▶ **YOUR INSTRUCTIONS**
Every line below containing the word "file" should be found and copied.
☆ ☆ ☆ ☆
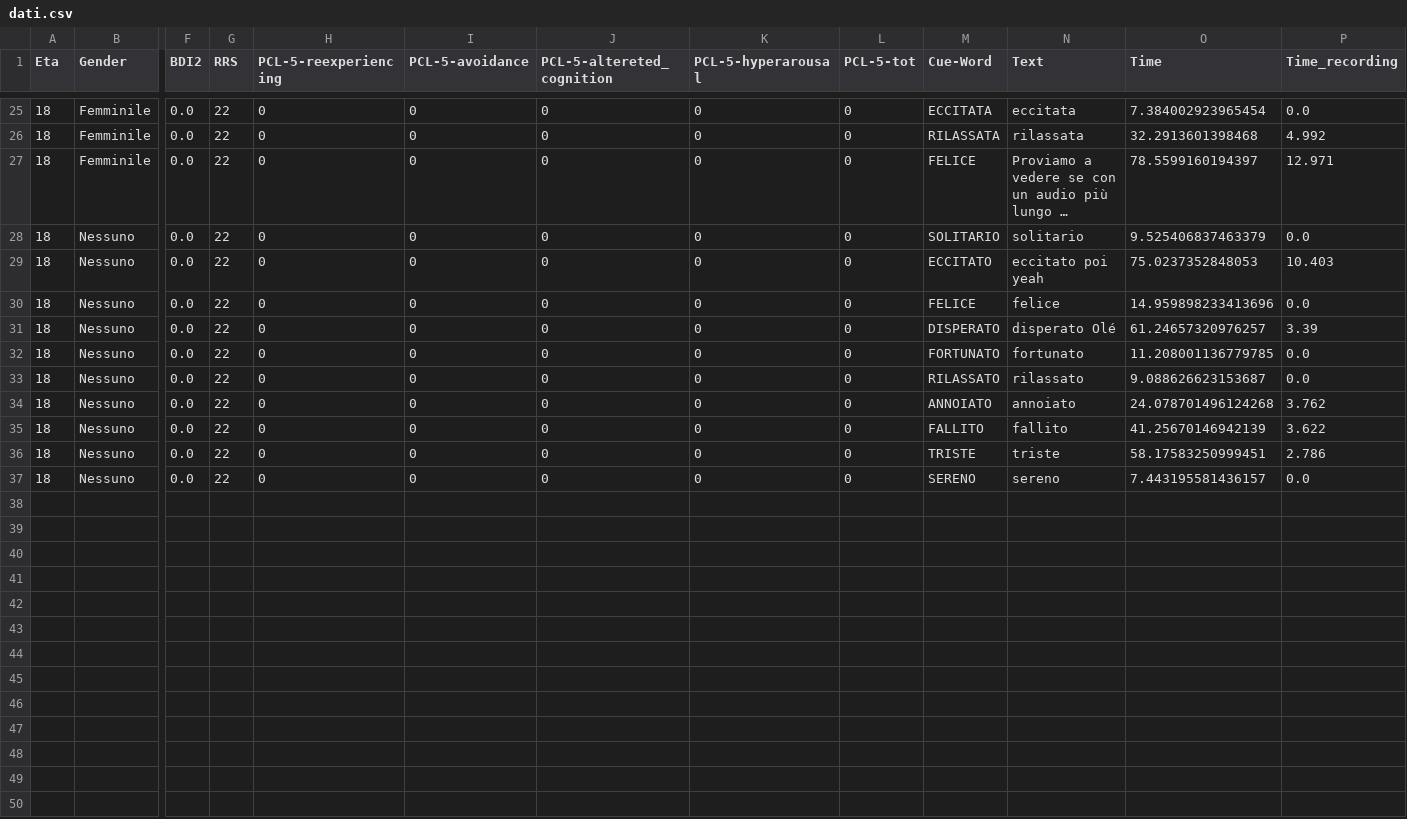
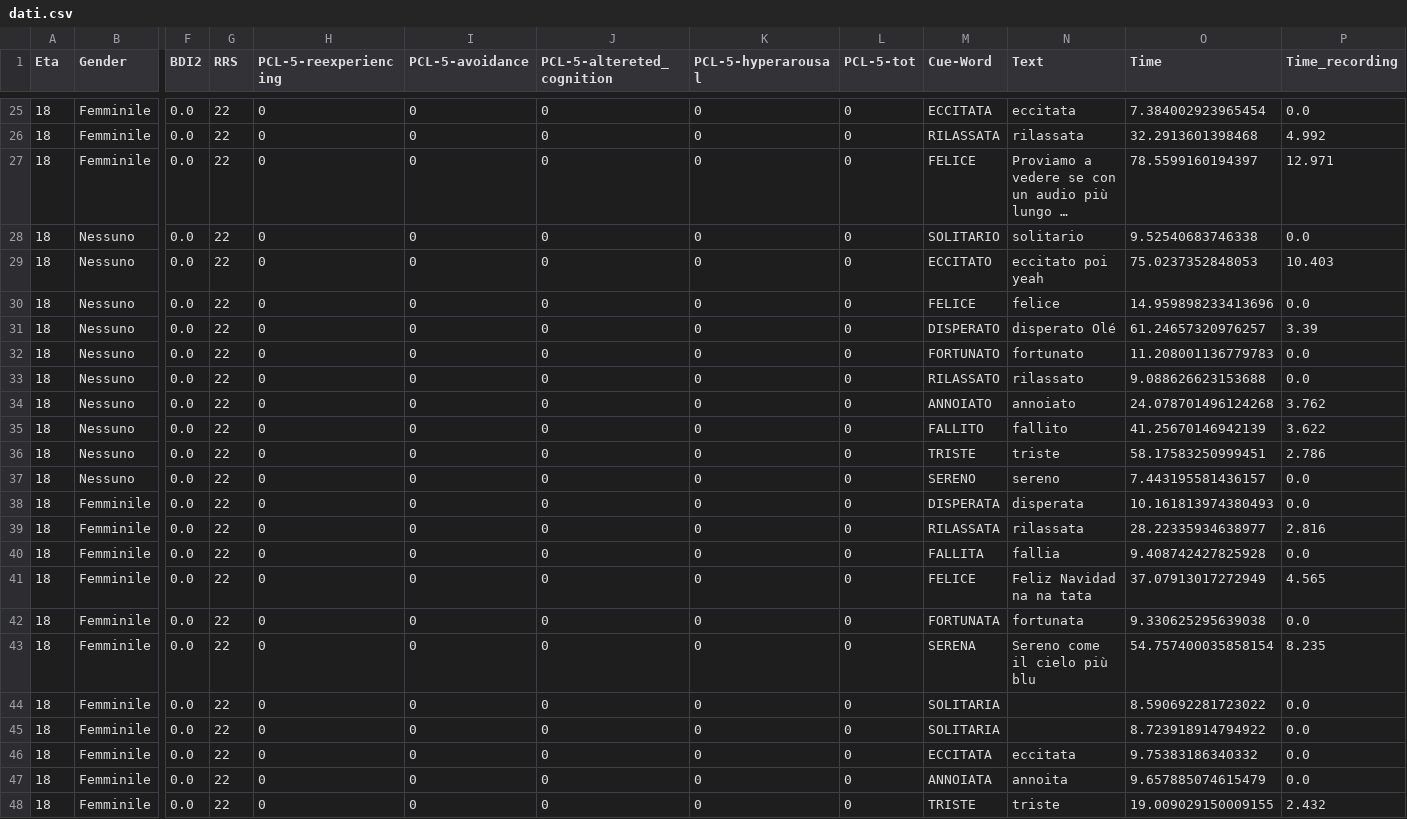
Before and after one commit to SanEnzoLor/memo_rec, a CSV file: dati.csv, drawn as a sheet; only a part is shown, gaps mark what is left out; long unchanged cells end in …; rows hold the shown columns only; the diff names each change by its address in the sheet, - before the commit and + after, or states it on an @@ line.

Commit message:
Aggiunta file CSV tramite Streamlit

```diff
--- a/dati.csv
+++ b/dati.csv
-O28 (Time): 9.525406837463379
+O28 (Time): 9.52540683746338
-O32 (Time): 11.208001136779785
+O32 (Time): 11.208001136779783
-O33 (Time): 9.088626623153687
+O33 (Time): 9.088626623153688
+row 38: 18 | Femminile | 0.0 | 22 | 0 | 0 | 0 | 0 | 0 | DISPERATA | disperata | 10.161813974380493 | 0.0
+row 39: 18 | Femminile | 0.0 | 22 | 0 | 0 | 0 | 0 | 0 | RILASSATA | rilassata | 28.22335934638977 | 2.816
+row 40: 18 | Femminile | 0.0 | 22 | 0 | 0 | 0 | 0 | 0 | FALLITA | fallia | 9.408742427825928 | 0.0
+row 41: 18 | Femminile | 0.0 | 22 | 0 | 0 | 0 | 0 | 0 | FELICE | Feliz Navidad na na tata | 37.07913017272949 | 4.565
+row 42: 18 | Femminile | 0.0 | 22 | 0 | 0 | 0 | 0 | 0 | FORTUNATA | fortunata | 9.330625295639038 | 0.0
+row 43: 18 | Femminile | 0.0 | 22 | 0 | 0 | 0 | 0 | 0 | SERENA | Sereno come il cielo più blu | 54.757400035858154 | 8.235
+row 44: 18 | Femminile | 0.0 | 22 | 0 | 0 | 0 | 0 | 0 | SOLITARIA |  | 8.590692281723022 | 0.0
+row 45: 18 | Femminile | 0.0 | 22 | 0 | 0 | 0 | 0 | 0 | SOLITARIA |  | 8.723918914794922 | 0.0
+row 46: 18 | Femminile | 0.0 | 22 | 0 | 0 | 0 | 0 | 0 | ECCITATA | eccitata | 9.75383186340332 | 0.0
+row 47: 18 | Femminile | 0.0 | 22 | 0 | 0 | 0 | 0 | 0 | ANNOIATA | annoita | 9.657885074615479 | 0.0
+row 48: 18 | Femminile | 0.0 | 22 | 0 | 0 | 0 | 0 | 0 | TRISTE | triste | 19.009029150009155 | 2.432
```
☆ ☆ ☆ ☆
▶ **TASK OUTPUT**
Before and after one commit to SanEnzoLor/memo_rec, a CSV file: dati.csv, drawn as a sheet; only a part is shown, gaps mark what is left out; long unchanged cells end in …; rows hold the shown columns only; the diff names each change by its address in the sheet, - before the commit and + after, or states it on an @@ line.
Aggiunta file CSV tramite Streamlit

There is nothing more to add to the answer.